My contribution to the cleanup effort overlapped with my passion for cars and this is where I plugged in.
One of my first projects had me behind the wheel of a 500+ hp Mustang which was a dream for a new grad and I was happy to pay my dues to get on the very niche EV programs. A few years in I was offered the chance at a Master’s degree in wind energy where I focused my time on group dynamics of wind turbines in partnership with a local wind farm. This time, followed by a stint at the Wind Energy Institute of Canada, had me fully immersed in both the auto and wind sectors.
After a few more years in Detroit I was watching the news stories start to merge. Electrification, smart grids, renewables, level 3 car chargers, Google builds a car and buys a wind farm, it was all coming together. Champions of the electric vehicle revolution were rising up, climate change objectives were transforming government policies. On top of it all, I finally had my shot at designing a few electric cars that were going to change the North American culture.
At the end of the day though, it came down to two questions for me. Where is the power coming from and how are decisions being made?
For the second question, it had become quite clear to me that whether you’re dealing with executives at the Big Three or a group of wind turbine techs from P.E.I. any decision can go off the rails if no one has been heard and consensus isn’t pursued. I want to be a part of those decisions and make sure the right thing is done.
For the first question, all I had to do was follow the grid and land at low carbon, low water, low environmental impact, renewable energy. And why not keep my allegiance with the most promising of all of the options, wind energy.
At this point I am not new to being in a turbine from basement to blade tip (or as far in as claustrophobia will allow). I have processed my fair share of data and studied and written a respectable number of research publications. I am ready to hear what the industry has to say and attempt to inspire some consensus out of this group of very well-intentioned and collaborative operations and maintenance professionals.
I hope we get a chance to meet soon.
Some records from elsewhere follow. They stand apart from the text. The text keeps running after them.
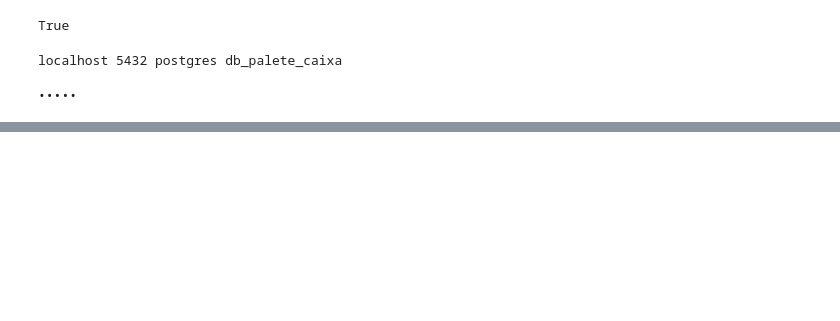
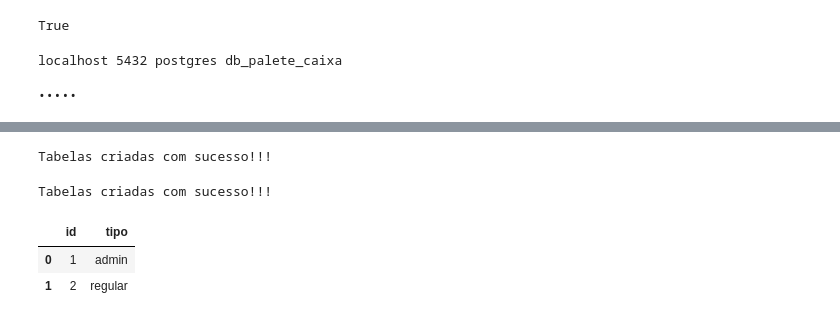
Before and after one commit to sae-fernando/palete_caixa, a Jupyter notebook: db_aula.ipynb, the cells around one changed output, grey strips where cells are left out. Saved outputs shown, nothing was run; the diff lists cells and outputs as text; code cells hidden in the pictures; blank space fills up the shorter version.

```diff
--- a/db_aula.ipynb
+++ b/db_aula.ipynb
@@ -41,0 +46,55 @@ df_tabelas
+# %%
+cria_tabelas = """
+CREATE TABLE IF NOT EXISTS tipos_status (
+    id SERIAL PRIMARY KEY,
+    nome_status VARCHAR(30) NOT NULL UNIQUE
+);
+CREATE TABLE IF NOT EXISTS tipos_usuarios (
+    id SERIAL PRIMARY KEY,
+    tipo VARCHAR(30) NOT NULL UNIQUE
+);
+CREATE TABLE IF NOT EXISTS clientes (
+    id                  SERIAL PRIMARY KEY,
+    cnpj                VARCHAR(14)     NOT NULL UNIQUE,
+    razao_social        VARCHAR(255)    NOT NULL,
+    nome_fantasia       VARCHAR(255),
+    nome_contato        VARCHAR(255),
+    telefone_contato    VARCHAR(20),
+    email_contato       VARCHAR(255),
+    nome_usuario        VARCHAR(50)     NOT NULL UNIQUE,
+    senha_hash          VARCHAR(255)    NOT NULL,
+    status              VARCHAR(30)     NOT NULL DEFAULT 'ativo',
+    tipo                VARCHAR(30)     NOT NULL DEFAULT 'regular',
+    data_criacao        TIMESTAMP       NOT NULL DEFAULT NOW(),
+    deletado            BOOLEAN         NOT NULL DEFAULT FALSE,
+    deletado_em         TIMESTAMP
+);
+"""
+with engine.begin() as conn:
+    conn.execute(text(cria_tabelas))
+print("Tabelas criadas com sucesso!!!")
+# %% [output]
+Tabelas criadas com sucesso!!!
+# %%
+inserir_dados = """
+INSERT INTO tipos_status (nome_status)
+VALUES ('ativo'), ('inativo'), ('suspenso')
+ON CONFLICT (nome_status) DO NOTHING;
+
+INSERT INTO tipos_usuarios (tipo)
+VALUES ('admin'), ('regular')
+ON CONFLICT (tipo) DO NOTHING;
+"""
+with engine.begin() as conn:
+    conn.execute(text(inserir_dados))
+print("Tabelas criadas com sucesso!!!")
+# %% [output]
+Tabelas criadas com sucesso!!!
+# %%
+ler_usuarios = pd.read_sql(sql="SELECT * FROM tipos_usuarios",
+                con=engine)
+ler_usuarios
+# %% [output]
+|  | id | tipo |
+| 0 | 1 | admin |
+| 1 | 2 | regular |
```
Also changed, not shown: parts of 23 cells of this notebook, 10 other files.
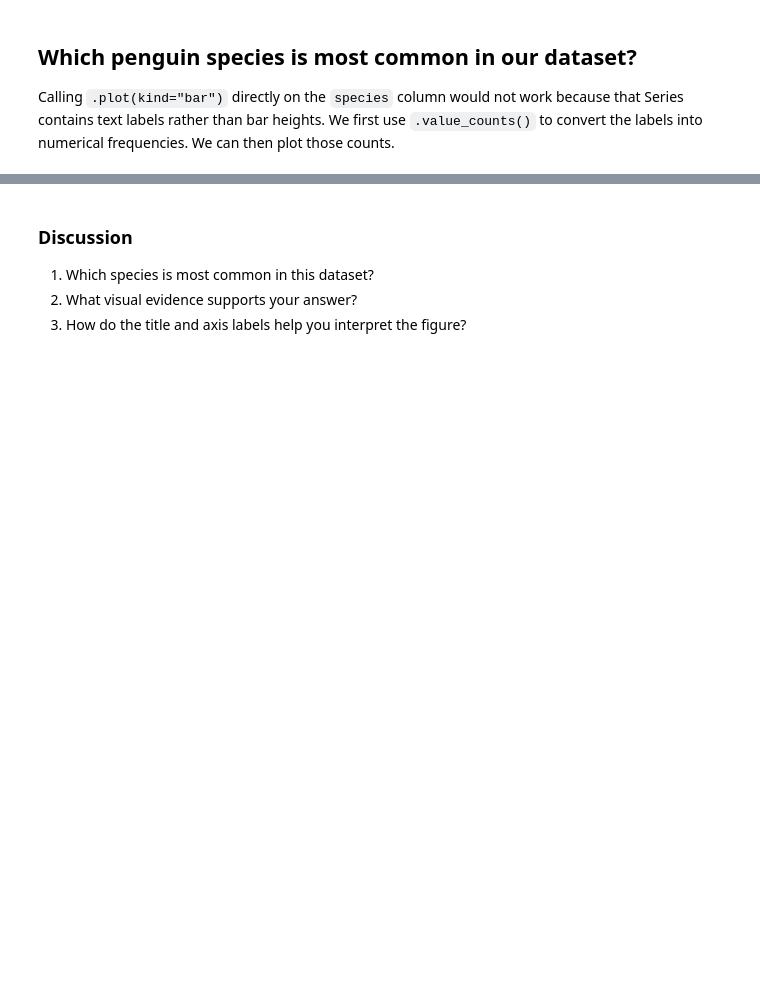
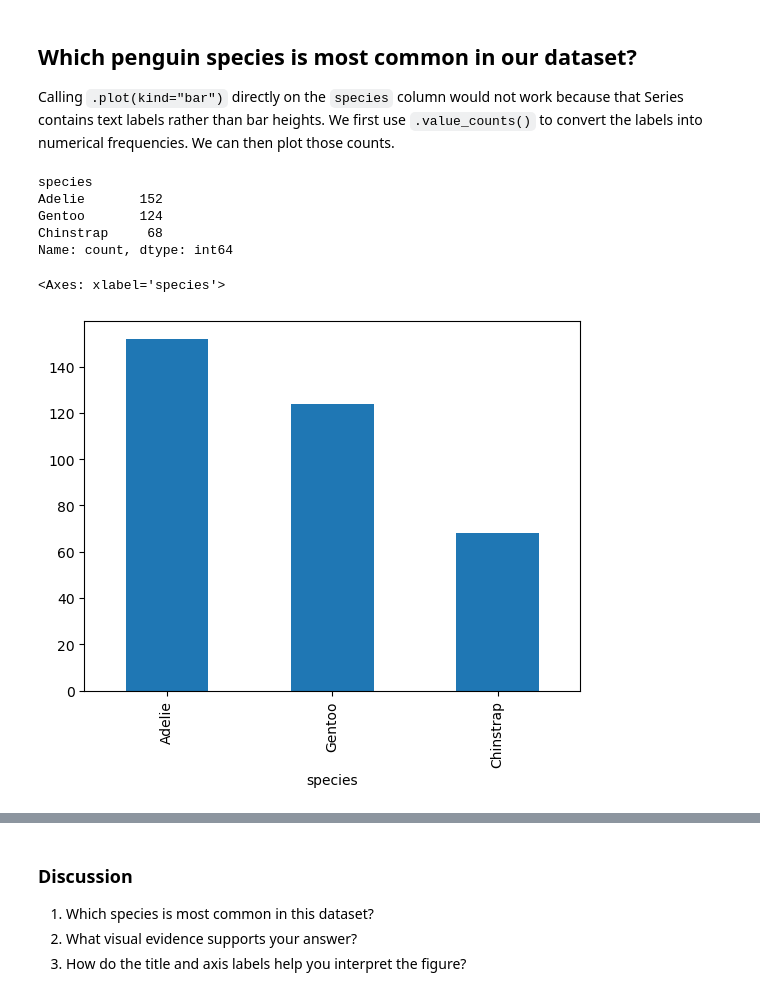
Before and after one commit to Chelsea-Myers/Data_Visualization_and_Modeling_Campus, a Jupyter notebook: week01/lecture/Lecture - Data Visualization and Visual Thinking.ipynb, the cells around one changed output, grey strips where cells are left out. Drawn from its saved outputs; the diff is of its cells as text; code cells hidden in the pictures; blank space fills up the shorter version.

```diff
--- a/week01/lecture/Lecture - Data Visualization and Visual Thinking.ipynb
+++ b/week01/lecture/Lecture - Data Visualization and Visual Thinking.ipynb
@@ -257,3 +377,16 @@ A categorical distribution describes the categories that occur and their **frequ
 ## Which penguin species is most common in our dataset?
 
 Calling `.plot(kind="bar")` directly on the `species` column would not work because that Series contains text labels rather than bar heights. We first use `.value_counts()` to convert the labels into numerical frequencies. We can then plot those counts.
+# %%
+penguins_df['species'].value_counts()
+# %% [output]
+species
+Adelie       152
+Gentoo       124
+Chinstrap     68
+Name: count, dtype: int64
+# %%
+penguins_df['species'].value_counts().plot(kind='bar')
+# %% [output]
+<Axes: xlabel='species'>
+[figure, added]
```
Also changed, not shown: parts of 25 cells of this notebook.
I look forward to the challenges ahead, knowing that with each decision we have the opportunity to do a bit more cleanup to preserve not just the pristine but the highly populated places around the globe too.
Operations and Maintenance Program Director at the Canadian Wind Energy Association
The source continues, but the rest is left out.